Records excerpted from a collection
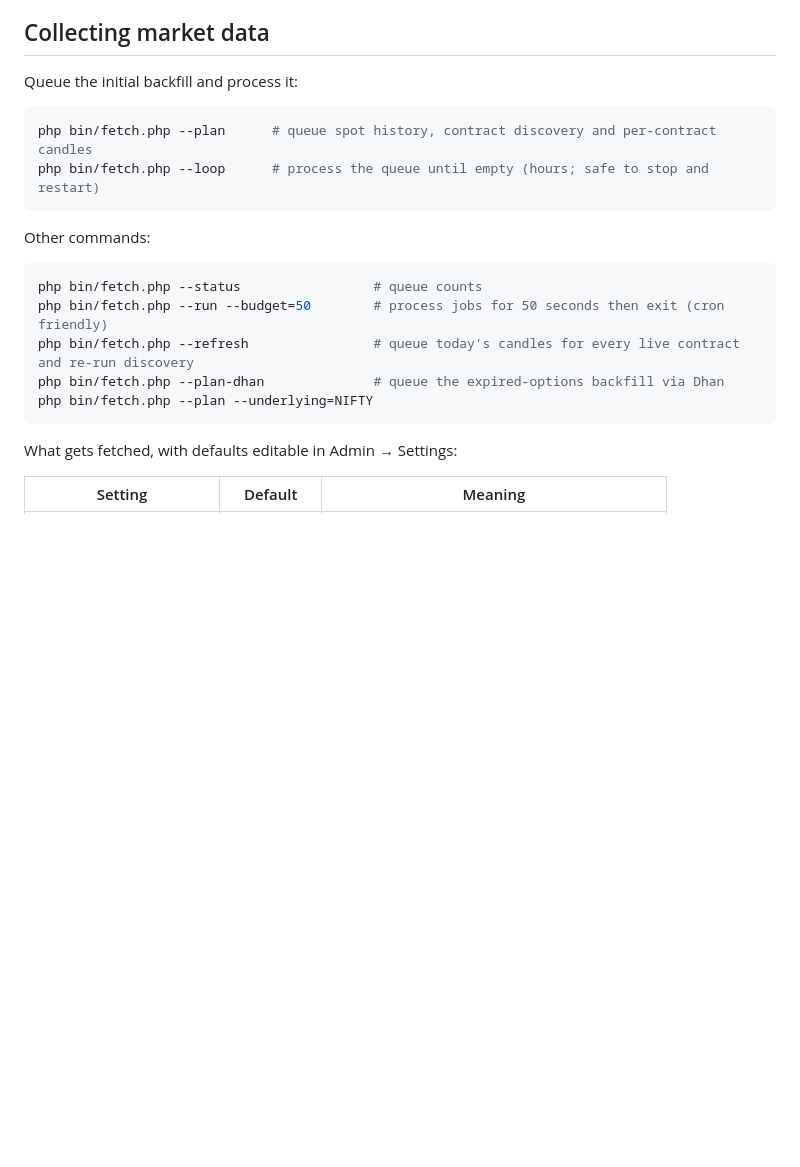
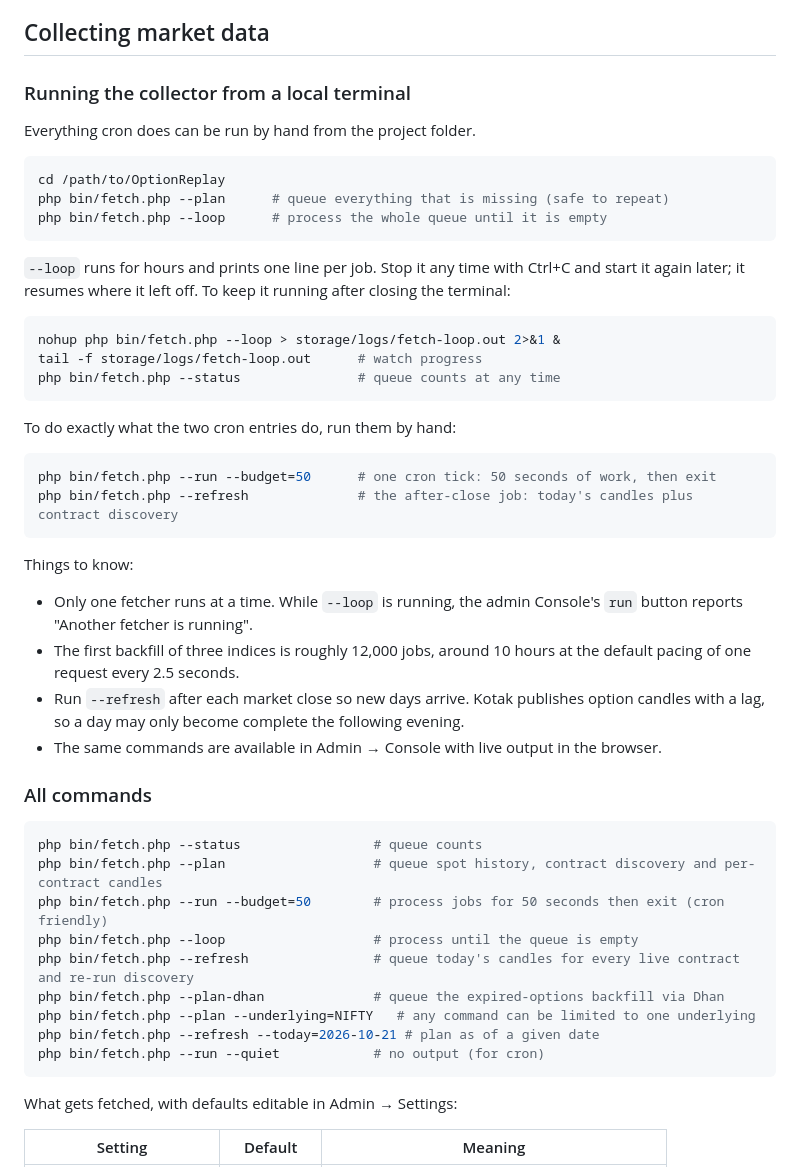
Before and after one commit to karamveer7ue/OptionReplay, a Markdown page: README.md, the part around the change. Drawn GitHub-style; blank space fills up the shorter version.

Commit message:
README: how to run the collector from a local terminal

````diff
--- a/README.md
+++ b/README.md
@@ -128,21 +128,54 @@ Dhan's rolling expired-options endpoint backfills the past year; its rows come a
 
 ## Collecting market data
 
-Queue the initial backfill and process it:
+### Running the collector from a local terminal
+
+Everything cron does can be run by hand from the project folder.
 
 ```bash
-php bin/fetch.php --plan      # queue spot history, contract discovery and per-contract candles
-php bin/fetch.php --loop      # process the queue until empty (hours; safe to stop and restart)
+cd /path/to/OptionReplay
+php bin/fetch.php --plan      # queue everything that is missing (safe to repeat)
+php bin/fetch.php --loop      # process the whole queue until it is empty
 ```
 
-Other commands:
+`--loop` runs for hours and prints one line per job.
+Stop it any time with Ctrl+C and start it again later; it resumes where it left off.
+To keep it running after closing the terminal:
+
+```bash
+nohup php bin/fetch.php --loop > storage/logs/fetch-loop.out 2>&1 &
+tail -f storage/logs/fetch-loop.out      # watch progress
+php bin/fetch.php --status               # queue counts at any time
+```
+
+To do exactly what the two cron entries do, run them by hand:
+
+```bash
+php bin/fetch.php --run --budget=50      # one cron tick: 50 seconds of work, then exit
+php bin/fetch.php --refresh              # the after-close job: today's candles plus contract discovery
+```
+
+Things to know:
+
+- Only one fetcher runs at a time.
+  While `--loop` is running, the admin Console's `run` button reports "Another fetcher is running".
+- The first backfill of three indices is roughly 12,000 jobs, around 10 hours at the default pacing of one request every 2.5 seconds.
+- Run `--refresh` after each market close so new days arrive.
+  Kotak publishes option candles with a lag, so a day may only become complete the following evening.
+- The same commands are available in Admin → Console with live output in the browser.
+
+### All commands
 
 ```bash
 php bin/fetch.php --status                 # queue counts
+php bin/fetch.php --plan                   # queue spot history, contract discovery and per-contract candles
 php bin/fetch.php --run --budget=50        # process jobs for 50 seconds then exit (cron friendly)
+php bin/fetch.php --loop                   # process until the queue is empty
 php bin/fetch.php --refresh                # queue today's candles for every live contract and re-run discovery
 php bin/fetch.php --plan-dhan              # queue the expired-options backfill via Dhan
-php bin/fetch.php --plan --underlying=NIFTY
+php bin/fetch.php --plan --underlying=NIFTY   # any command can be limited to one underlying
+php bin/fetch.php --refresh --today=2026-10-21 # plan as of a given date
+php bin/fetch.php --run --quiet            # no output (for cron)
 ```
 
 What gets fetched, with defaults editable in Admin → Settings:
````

* * *

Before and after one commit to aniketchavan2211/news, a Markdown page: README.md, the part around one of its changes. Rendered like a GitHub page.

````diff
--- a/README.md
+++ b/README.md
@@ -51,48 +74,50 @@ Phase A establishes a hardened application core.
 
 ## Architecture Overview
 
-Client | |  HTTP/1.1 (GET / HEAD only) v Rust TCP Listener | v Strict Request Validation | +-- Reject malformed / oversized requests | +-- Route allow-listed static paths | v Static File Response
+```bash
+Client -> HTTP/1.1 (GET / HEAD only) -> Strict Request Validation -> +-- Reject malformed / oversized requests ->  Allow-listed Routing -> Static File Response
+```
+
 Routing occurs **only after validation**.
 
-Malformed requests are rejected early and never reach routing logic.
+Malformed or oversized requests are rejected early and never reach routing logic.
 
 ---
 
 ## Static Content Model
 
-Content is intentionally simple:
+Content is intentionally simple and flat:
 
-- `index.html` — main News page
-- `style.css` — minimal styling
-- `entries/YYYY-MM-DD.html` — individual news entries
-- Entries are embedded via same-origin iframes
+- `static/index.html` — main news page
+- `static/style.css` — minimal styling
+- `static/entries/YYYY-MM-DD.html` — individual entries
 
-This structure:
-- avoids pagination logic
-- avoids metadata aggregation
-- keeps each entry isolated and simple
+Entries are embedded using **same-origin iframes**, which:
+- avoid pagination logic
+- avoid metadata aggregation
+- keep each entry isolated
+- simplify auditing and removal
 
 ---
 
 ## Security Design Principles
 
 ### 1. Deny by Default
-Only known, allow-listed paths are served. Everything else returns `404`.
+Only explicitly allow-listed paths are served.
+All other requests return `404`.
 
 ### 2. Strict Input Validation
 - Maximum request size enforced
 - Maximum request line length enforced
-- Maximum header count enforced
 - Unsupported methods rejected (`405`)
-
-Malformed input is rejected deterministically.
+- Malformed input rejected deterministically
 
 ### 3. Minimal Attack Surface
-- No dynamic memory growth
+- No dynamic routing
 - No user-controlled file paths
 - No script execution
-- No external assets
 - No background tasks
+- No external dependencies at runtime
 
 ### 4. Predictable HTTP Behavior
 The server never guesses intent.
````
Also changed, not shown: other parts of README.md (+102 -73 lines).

* * *

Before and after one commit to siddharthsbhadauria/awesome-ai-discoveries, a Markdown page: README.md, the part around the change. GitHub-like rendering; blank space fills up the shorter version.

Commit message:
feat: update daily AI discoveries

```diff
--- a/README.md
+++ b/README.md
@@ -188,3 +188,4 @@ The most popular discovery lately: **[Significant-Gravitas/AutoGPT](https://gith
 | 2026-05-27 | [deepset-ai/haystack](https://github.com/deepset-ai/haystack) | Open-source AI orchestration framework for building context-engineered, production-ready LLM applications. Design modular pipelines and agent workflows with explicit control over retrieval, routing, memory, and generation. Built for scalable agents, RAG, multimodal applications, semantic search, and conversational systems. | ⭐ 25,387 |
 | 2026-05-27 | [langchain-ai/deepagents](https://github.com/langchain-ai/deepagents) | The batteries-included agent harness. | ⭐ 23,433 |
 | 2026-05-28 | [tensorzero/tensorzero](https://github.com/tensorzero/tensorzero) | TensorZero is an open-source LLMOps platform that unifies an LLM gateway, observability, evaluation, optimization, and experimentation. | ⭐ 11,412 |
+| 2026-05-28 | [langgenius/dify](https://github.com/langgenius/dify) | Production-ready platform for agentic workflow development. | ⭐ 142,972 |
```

▶ **About this exercise**
Among the records, find every line holding the word "same" and copy it.

▶ **Response to this task**
+- The same commands are available in Admin → Console with live output in the browser.
-- Entries are embedded via same-origin iframes
+Entries are embedded using **same-origin iframes**, which:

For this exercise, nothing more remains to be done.